The output must match the entries below exactly, with pictures removed.

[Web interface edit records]
+ + +

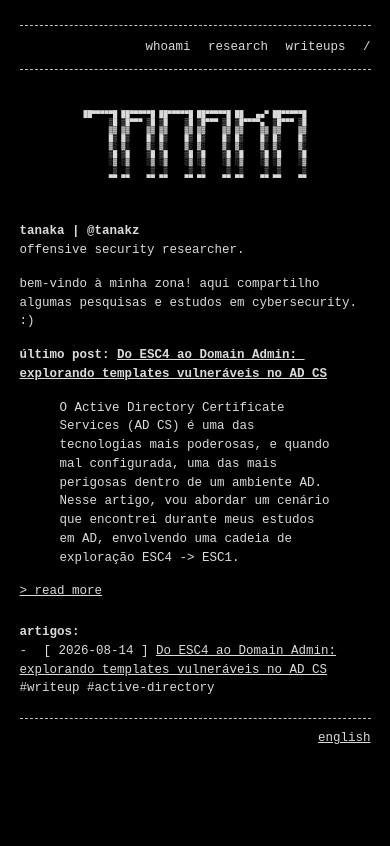
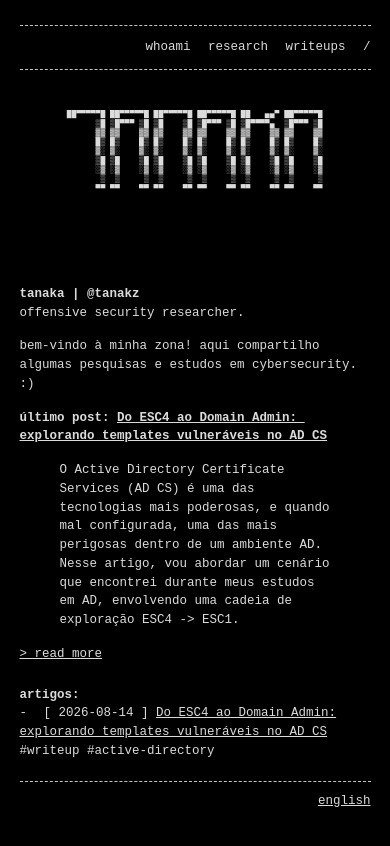
Before and after one commit to gabrielftanaka/tanaka.zone, a Jekyll site: the page built from index.md, in a window 390 px wide. Shown: the top 846 px of the page. Built offline with Jekyll 4.4.1, drawn with Linux system fonts in a browser that asks for light colours.

Commit message:
fix responsive ascii art

```diff
--- a/_sass/base.scss
+++ b/_sass/base.scss
@@ -134,32 +134,37 @@ pre { background-color: var(--background-color);  border: none;  padding: 0;  ma
 .ascii-wrapper {
   display: flex;
   justify-content: center;
-  align-items: center;
   width: 100%;
   margin: 2.5rem 0;
-  overflow-x: auto;
+  overflow: hidden;
 }
 
 .ascii-art {
-  font-family: monospace !important;
+  font-family: "Courier New", Courier, monospace !important;
   font-size: 13px !important;
   line-height: 1.15 !important;
-  letter-spacing: 0px !important;
+  letter-spacing: 0 !important;
   white-space: pre !important;
   text-align: left !important;
+
   background: transparent !important;
   border: none !important;
   padding: 0 !important;
   margin: 0 !important;
+
   color: inherit;
+
+  display: inline-block;
+  flex: 0 0 auto;
+  transform-origin: top center;
 }
 
 @media (max-width: 768px) {
   .ascii-art {
-    font-size: 1.8vw !important;
+    transform: scale(0.62);
   }
 
   .ascii-wrapper {
-    overflow-x: hidden;
+    height: 135px;
   }
 }
```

+ + +

- RESULT FOR THIS EXERCISE:
Before and after one commit to gabrielftanaka/tanaka.zone, a Jekyll site: the page built from index.md, in a window 390 px wide. Shown: the top 846 px of the page. Built offline with Jekyll 4.4.1, drawn with Linux system fonts in a browser that asks for light colours.

Commit message:
fix responsive ascii art

```diff
--- a/_sass/base.scss
+++ b/_sass/base.scss
@@ -134,32 +134,37 @@ pre { background-color: var(--background-color);  border: none;  padding: 0;  ma
 .ascii-wrapper {
   display: flex;
   justify-content: center;
-  align-items: center;
   width: 100%;
   margin: 2.5rem 0;
-  overflow-x: auto;
+  overflow: hidden;
 }
 
 .ascii-art {
-  font-family: monospace !important;
+  font-family: "Courier New", Courier, monospace !important;
   font-size: 13px !important;
   line-height: 1.15 !important;
-  letter-spacing: 0px !important;
+  letter-spacing: 0 !important;
   white-space: pre !important;
   text-align: left !important;
+
   background: transparent !important;
   border: none !important;
   padding: 0 !important;
   margin: 0 !important;
+
   color: inherit;
+
+  display: inline-block;
+  flex: 0 0 auto;
+  transform-origin: top center;
 }
 
 @media (max-width: 768px) {
   .ascii-art {
-    font-size: 1.8vw !important;
+    transform: scale(0.62);
   }
 
   .ascii-wrapper {
-    overflow-x: hidden;
+    height: 135px;
   }
 }
```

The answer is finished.